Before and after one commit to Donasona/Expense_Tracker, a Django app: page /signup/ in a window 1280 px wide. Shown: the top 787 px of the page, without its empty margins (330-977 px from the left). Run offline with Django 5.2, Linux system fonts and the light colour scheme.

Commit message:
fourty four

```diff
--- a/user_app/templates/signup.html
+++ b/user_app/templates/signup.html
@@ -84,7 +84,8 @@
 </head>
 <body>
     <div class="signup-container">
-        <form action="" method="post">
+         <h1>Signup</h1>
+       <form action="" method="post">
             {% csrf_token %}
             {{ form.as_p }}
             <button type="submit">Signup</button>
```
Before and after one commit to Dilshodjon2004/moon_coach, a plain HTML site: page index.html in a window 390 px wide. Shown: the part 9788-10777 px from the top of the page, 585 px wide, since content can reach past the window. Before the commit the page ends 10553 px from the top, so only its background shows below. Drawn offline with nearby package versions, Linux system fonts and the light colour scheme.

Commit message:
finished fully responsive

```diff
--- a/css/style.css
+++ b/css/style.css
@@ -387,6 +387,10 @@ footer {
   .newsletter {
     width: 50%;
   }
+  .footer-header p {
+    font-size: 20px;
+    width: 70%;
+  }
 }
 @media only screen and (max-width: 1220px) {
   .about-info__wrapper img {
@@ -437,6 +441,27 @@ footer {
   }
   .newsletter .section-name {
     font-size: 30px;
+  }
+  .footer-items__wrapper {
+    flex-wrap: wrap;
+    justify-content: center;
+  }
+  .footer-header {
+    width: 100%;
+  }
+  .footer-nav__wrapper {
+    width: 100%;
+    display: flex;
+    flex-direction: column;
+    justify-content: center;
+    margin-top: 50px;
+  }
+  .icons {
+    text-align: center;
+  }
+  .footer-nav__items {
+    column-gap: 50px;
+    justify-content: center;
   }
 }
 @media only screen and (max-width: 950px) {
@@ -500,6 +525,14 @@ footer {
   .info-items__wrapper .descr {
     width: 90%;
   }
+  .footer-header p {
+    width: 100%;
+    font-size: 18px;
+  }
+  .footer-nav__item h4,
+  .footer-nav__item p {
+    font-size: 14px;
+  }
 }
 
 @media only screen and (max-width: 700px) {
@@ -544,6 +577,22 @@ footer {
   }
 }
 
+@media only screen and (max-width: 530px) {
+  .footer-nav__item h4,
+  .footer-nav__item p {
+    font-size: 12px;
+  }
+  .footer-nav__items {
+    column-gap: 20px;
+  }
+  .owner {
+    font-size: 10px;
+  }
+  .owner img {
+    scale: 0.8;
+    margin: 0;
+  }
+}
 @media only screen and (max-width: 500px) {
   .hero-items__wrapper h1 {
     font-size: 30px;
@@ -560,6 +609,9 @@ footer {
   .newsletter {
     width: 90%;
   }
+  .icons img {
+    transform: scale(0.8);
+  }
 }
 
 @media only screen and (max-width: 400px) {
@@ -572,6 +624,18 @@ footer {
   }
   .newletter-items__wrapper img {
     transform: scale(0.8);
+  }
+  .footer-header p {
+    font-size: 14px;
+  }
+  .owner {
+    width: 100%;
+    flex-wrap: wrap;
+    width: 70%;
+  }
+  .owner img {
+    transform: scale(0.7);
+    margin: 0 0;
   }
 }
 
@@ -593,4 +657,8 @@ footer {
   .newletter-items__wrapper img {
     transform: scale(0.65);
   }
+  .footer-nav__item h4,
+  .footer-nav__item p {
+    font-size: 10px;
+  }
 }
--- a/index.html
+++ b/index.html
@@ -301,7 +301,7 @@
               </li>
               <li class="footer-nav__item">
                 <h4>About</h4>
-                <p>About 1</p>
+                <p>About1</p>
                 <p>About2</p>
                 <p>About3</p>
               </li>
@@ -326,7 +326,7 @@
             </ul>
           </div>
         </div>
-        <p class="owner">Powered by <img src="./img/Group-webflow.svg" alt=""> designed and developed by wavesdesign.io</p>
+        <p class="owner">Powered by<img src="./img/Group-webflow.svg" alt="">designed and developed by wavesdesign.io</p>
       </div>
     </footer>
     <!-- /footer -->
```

INSTRUCTIONS FOR THE TASK: A verbatim reproduction of all the records above is the expected answer.

EXERCISE RESULT:
Before and after one commit to Donasona/Expense_Tracker, a Django app: page /signup/ in a window 1280 px wide. Shown: the top 787 px of the page, without its empty margins (330-977 px from the left). Run offline with Django 5.2, Linux system fonts and the light colour scheme.

Commit message:
fourty four

```diff
--- a/user_app/templates/signup.html
+++ b/user_app/templates/signup.html
@@ -84,7 +84,8 @@
 </head>
 <body>
     <div class="signup-container">
-        <form action="" method="post">
+         <h1>Signup</h1>
+       <form action="" method="post">
             {% csrf_token %}
             {{ form.as_p }}
             <button type="submit">Signup</button>
```
Before and after one commit to Dilshodjon2004/moon_coach, a plain HTML site: page index.html in a window 390 px wide. Shown: the part 9788-10777 px from the top of the page, 585 px wide, since content can reach past the window. Before the commit the page ends 10553 px from the top, so only its background shows below. Drawn offline with nearby package versions, Linux system fonts and the light colour scheme.

Commit message:
finished fully responsive

```diff
--- a/css/style.css
+++ b/css/style.css
@@ -387,6 +387,10 @@ footer {
   .newsletter {
     width: 50%;
   }
+  .footer-header p {
+    font-size: 20px;
+    width: 70%;
+  }
 }
 @media only screen and (max-width: 1220px) {
   .about-info__wrapper img {
@@ -437,6 +441,27 @@ footer {
   }
   .newsletter .section-name {
     font-size: 30px;
+  }
+  .footer-items__wrapper {
+    flex-wrap: wrap;
+    justify-content: center;
+  }
+  .footer-header {
+    width: 100%;
+  }
+  .footer-nav__wrapper {
+    width: 100%;
+    display: flex;
+    flex-direction: column;
+    justify-content: center;
+    margin-top: 50px;
+  }
+  .icons {
+    text-align: center;
+  }
+  .footer-nav__items {
+    column-gap: 50px;
+    justify-content: center;
   }
 }
 @media only screen and (max-width: 950px) {
@@ -500,6 +525,14 @@ footer {
   .info-items__wrapper .descr {
     width: 90%;
   }
+  .footer-header p {
+    width: 100%;
+    font-size: 18px;
+  }
+  .footer-nav__item h4,
+  .footer-nav__item p {
+    font-size: 14px;
+  }
 }
 
 @media only screen and (max-width: 700px) {
@@ -544,6 +577,22 @@ footer {
   }
 }
 
+@media only screen and (max-width: 530px) {
+  .footer-nav__item h4,
+  .footer-nav__item p {
+    font-size: 12px;
+  }
+  .footer-nav__items {
+    column-gap: 20px;
+  }
+  .owner {
+    font-size: 10px;
+  }
+  .owner img {
+    scale: 0.8;
+    margin: 0;
+  }
+}
 @media only screen and (max-width: 500px) {
   .hero-items__wrapper h1 {
     font-size: 30px;
@@ -560,6 +609,9 @@ footer {
   .newsletter {
     width: 90%;
   }
+  .icons img {
+    transform: scale(0.8);
+  }
 }
 
 @media only screen and (max-width: 400px) {
@@ -572,6 +624,18 @@ footer {
   }
   .newletter-items__wrapper img {
     transform: scale(0.8);
+  }
+  .footer-header p {
+    font-size: 14px;
+  }
+  .owner {
+    width: 100%;
+    flex-wrap: wrap;
+    width: 70%;
+  }
+  .owner img {
+    transform: scale(0.7);
+    margin: 0 0;
   }
 }
 
@@ -593,4 +657,8 @@ footer {
   .newletter-items__wrapper img {
     transform: scale(0.65);
   }
+  .footer-nav__item h4,
+  .footer-nav__item p {
+    font-size: 10px;
+  }
 }
--- a/index.html
+++ b/index.html
@@ -301,7 +301,7 @@
               </li>
               <li class="footer-nav__item">
                 <h4>About</h4>
-                <p>About 1</p>
+                <p>About1</p>
                 <p>About2</p>
                 <p>About3</p>
               </li>
@@ -326,7 +326,7 @@
             </ul>
           </div>
         </div>
-        <p class="owner">Powered by <img src="./img/Group-webflow.svg" alt=""> designed and developed by wavesdesign.io</p>
+        <p class="owner">Powered by<img src="./img/Group-webflow.svg" alt="">designed and developed by wavesdesign.io</p>
       </div>
     </footer>
     <!-- /footer -->
```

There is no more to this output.